When speaking of her "country", the state of Goias, in central Brazil, pierces in her voice the bitterness of the exiles. Ester Eusebio Barboza da Silva, was not 20 when she landed in Sao Paulo, the megalopolis of concrete with the reputation of economic eldorado. Sure, at the time, that prosperity would be the reward of his efforts. Aged 48, mother of three children including a 6-year-old boy, here she is, at the beginning of February, residing with her husband Roberto in a dark and deciduous two-room apartment, lit by neon light, in the abandoned building called " 9 de Julho ", in the center of the city.
"Refugee in her own country", she explains, Ester lives an "ocupaçao" (occupation), it is said in Brazil. A "squat", it is said, that the family joined a few months ago for lack of being able to pay a rent of 1,250 reais (290 euros) since the dismissal of Roberto, truck driver. By caring for elderly people in the upscale neighborhoods of Morumbi, Ester earns 1,500 reais per month (350 euros). A little more than the minimum wage in Brazil (998 reais). "And I have a university degree," She says.
"Who does not fight, dies"
At the entrance of the building, owned by the National Institute of Social Security (INSS), empty since the late 1990s, squatted for the first time in 1997, spreads a tag: "Who does not fight, dies. " A little further in a community lounge, two figures on a refrigerator recall the stakes of the battle: more than 600,000 homes are unoccupied in Sao Paulo and more than 396,000 families are homeless.
A true vertical favela of fourteen floors, without elevator, a hundred families like those of Ester occupy the building of concrete. Here, everyone has a life of odds and ends, arranging the best apartments, repairing over the years the pipes, installing water, electricity, organizing cultural events.
For the security of the whole, architects were even mandated by Carmen Silva, 58, at the head of the movement of Workers Without Roof Center (CSTM), emanation of the National Movement of Workers without roof (MTST).
"Terrorists" in the eyes of President Bolsonaro

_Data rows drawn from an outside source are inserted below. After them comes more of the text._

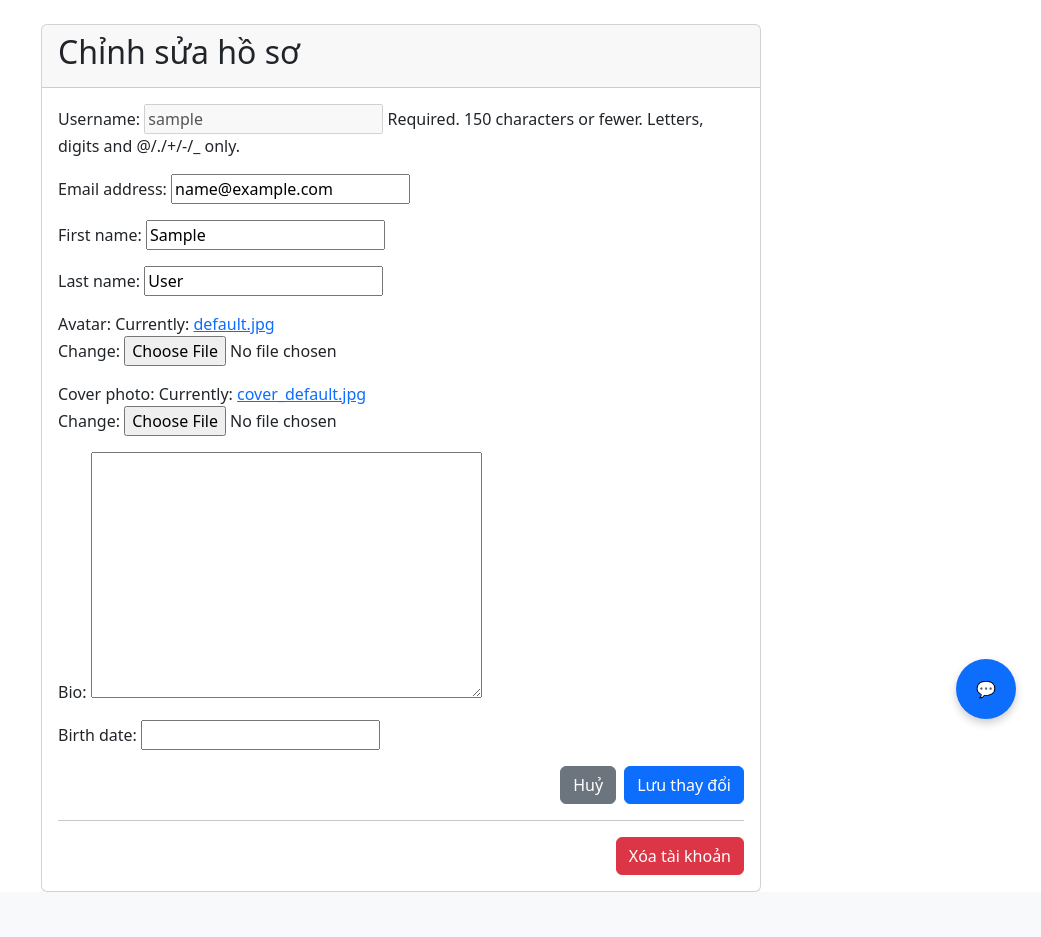
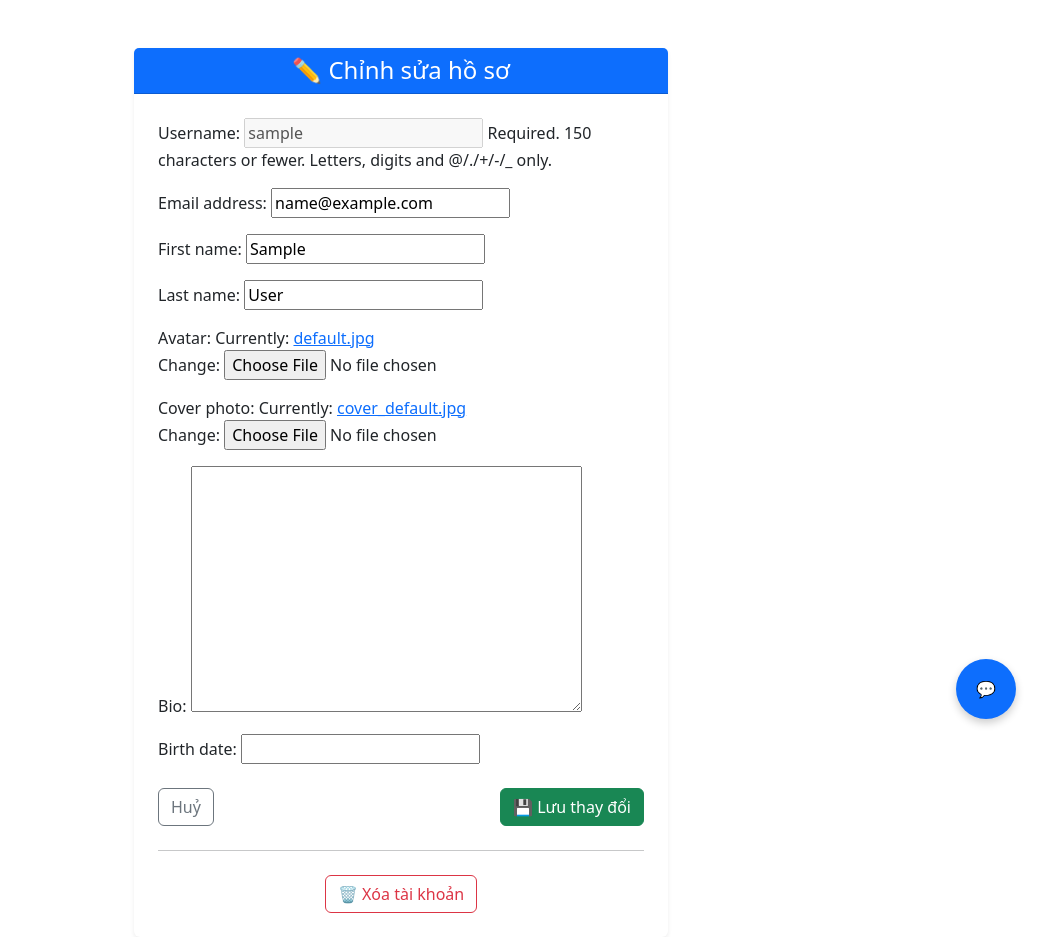
Before and after one commit to nhuquynhdayyy/my_social_network, a Django app: a page that uses accounts/templates/accounts/profile_edit.html in a window 1280 px wide. Shown: the part 56-993 px from the top of the page, without its empty margins (239-1280 px from the left). Before the commit the page ends 948 px from the top, so only its background shows below. Run offline with Django 5.2, Linux system fonts and the light colour scheme; the visitor is signed in with stand-in values (Sample User, id 1); data comes from the database, SQL or seed files in the repository; data that the repository does not hold is empty.

Commit message:
modify edit_profile.html

```diff
--- a/accounts/templates/accounts/profile_edit.html
+++ b/accounts/templates/accounts/profile_edit.html
@@ -2,32 +2,41 @@
 {% extends "posts/base.html" %}
 
 {% block content %}
-<div class="container mt-4">
-    <div class="row">
-        <div class="col-md-8 offset-md-2">
-            <div class="card">
-                <div class="card-header">
-                    <h2>Chỉnh sửa hồ sơ</h2>
+<div class="container mt-5">
+  <div class="row justify-content-center">
+    <div class="col-md-8 col-lg-6">
+      <div class="card shadow-sm border-0">
+        <div class="card-header bg-primary text-white text-center">
+          <h4 class="mb-0">✏️ Chỉnh sửa hồ sơ</h4>
         </div>
-                <div class="card-body">
-                    <!-- Quan trọng: enctype để cho phép upload file (ảnh) -->
+        <div class="card-body p-4">
+          <!-- enctype để cho phép upload file -->
           <form method="post" enctype="multipart/form-data">
             {% csrf_token %}
+            <div class="mb-3">
               {{ form.as_p }}
-
-                        <!-- === KHỐI NÚT BẤM ĐÃ CẬP NHẬT === -->
-                        <div class="d-grid gap-2 d-md-flex justify-content-md-end mt-3">
-                            <!-- Nút Huỷ: Đây là một thẻ link trỏ về trang profile -->
-                            <a href="{% url 'accounts:profile' username=user.username %}" class="btn btn-secondary">Huỷ</a>
-
-                            <!-- Nút Lưu thay đổi -->
-                            <button type="submit" class="btn btn-primary">Lưu thay đổi</button>
             </div>
 
+            <!-- Nút hành động -->
+            <div class="d-flex justify-content-between mt-4">
+              <a href="{% url 'accounts:profile' username=user.username %}"
+                 class="btn btn-outline-secondary">
+                Huỷ
+              </a>
+              <button type="submit" class="btn btn-success">
+                💾 Lưu thay đổi
+              </button>
+            </div>
           </form>
-                    <hr>
-                    <div class="text-end">
-                        <a href="{% url 'accounts:profile_delete' username=user.username %}" class="btn btn-danger">Xóa tài khoản</a>
+
+          <hr class="my-4">
+
+          <!-- Xóa tài khoản -->
+          <div class="text-center">
+            <a href="{% url 'accounts:profile_delete' username=user.username %}"
+               class="btn btn-outline-danger">
+              🗑️ Xóa tài khoản
+            </a>
           </div>
         </div>
       </div>
```
Lines whose indentation alone changed are shown as unchanged.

Trained by left-wing activists, the MTST as the CSTM invade abandoned buildings by public authorities, private companies, and sometimes wealthy individuals, to claim, in vain, for nearly forty years, the establishment of a policy social housing.